* YOUR OBJECTIVE
The full set of lines below has to be duplicated exactly, with no picture kept.

-- DATA SHOWN follows --

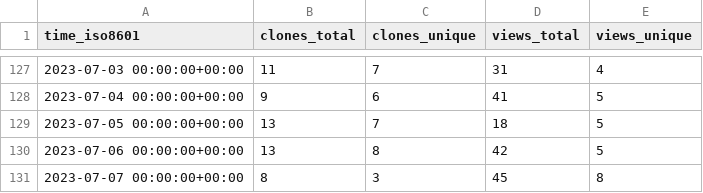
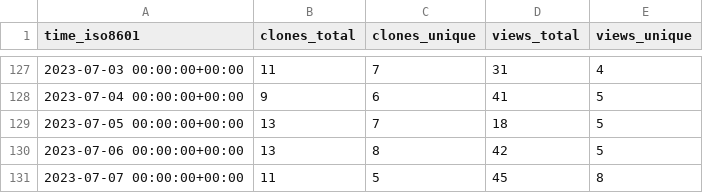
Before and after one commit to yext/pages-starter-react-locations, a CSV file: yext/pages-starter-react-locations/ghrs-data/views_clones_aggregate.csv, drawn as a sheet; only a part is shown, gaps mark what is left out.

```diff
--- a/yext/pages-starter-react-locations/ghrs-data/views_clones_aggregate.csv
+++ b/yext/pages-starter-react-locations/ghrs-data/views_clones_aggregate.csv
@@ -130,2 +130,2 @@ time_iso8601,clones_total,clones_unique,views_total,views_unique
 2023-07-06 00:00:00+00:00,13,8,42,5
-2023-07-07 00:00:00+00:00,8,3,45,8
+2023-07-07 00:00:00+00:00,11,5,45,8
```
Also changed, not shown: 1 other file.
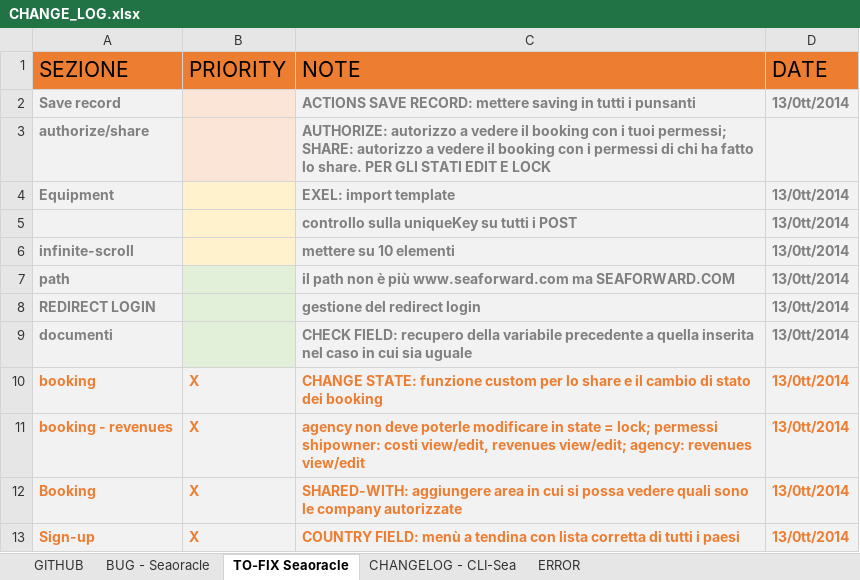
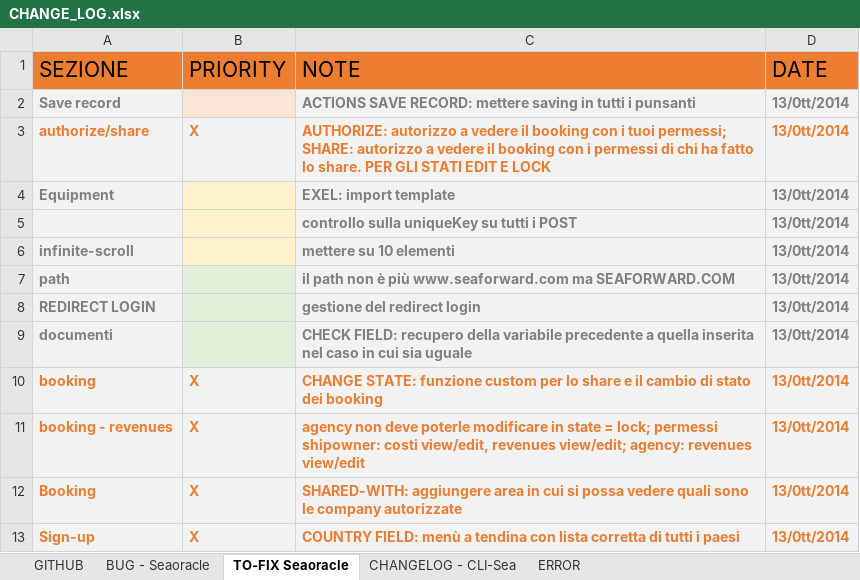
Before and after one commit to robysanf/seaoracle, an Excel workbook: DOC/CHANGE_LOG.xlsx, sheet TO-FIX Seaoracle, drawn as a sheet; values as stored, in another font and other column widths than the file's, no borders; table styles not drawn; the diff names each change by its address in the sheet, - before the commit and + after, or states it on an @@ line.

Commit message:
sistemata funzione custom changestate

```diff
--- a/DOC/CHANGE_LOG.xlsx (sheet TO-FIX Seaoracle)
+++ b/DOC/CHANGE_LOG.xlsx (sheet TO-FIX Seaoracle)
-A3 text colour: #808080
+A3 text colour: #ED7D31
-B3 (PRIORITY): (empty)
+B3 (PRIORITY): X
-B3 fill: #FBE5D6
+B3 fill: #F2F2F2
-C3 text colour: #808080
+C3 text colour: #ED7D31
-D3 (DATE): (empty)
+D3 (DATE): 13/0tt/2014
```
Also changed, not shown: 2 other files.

-- DATA SHOWN concluded --

* TASK SOLUTION
Before and after one commit to yext/pages-starter-react-locations, a CSV file: yext/pages-starter-react-locations/ghrs-data/views_clones_aggregate.csv, drawn as a sheet; only a part is shown, gaps mark what is left out.

```diff
--- a/yext/pages-starter-react-locations/ghrs-data/views_clones_aggregate.csv
+++ b/yext/pages-starter-react-locations/ghrs-data/views_clones_aggregate.csv
@@ -130,2 +130,2 @@ time_iso8601,clones_total,clones_unique,views_total,views_unique
 2023-07-06 00:00:00+00:00,13,8,42,5
-2023-07-07 00:00:00+00:00,8,3,45,8
+2023-07-07 00:00:00+00:00,11,5,45,8
```
Also changed, not shown: 1 other file.
Before and after one commit to robysanf/seaoracle, an Excel workbook: DOC/CHANGE_LOG.xlsx, sheet TO-FIX Seaoracle, drawn as a sheet; values as stored, in another font and other column widths than the file's, no borders; table styles not drawn; the diff names each change by its address in the sheet, - before the commit and + after, or states it on an @@ line.

Commit message:
sistemata funzione custom changestate

```diff
--- a/DOC/CHANGE_LOG.xlsx (sheet TO-FIX Seaoracle)
+++ b/DOC/CHANGE_LOG.xlsx (sheet TO-FIX Seaoracle)
-A3 text colour: #808080
+A3 text colour: #ED7D31
-B3 (PRIORITY): (empty)
+B3 (PRIORITY): X
-B3 fill: #FBE5D6
+B3 fill: #F2F2F2
-C3 text colour: #808080
+C3 text colour: #ED7D31
-D3 (DATE): (empty)
+D3 (DATE): 13/0tt/2014
```
Also changed, not shown: 2 other files.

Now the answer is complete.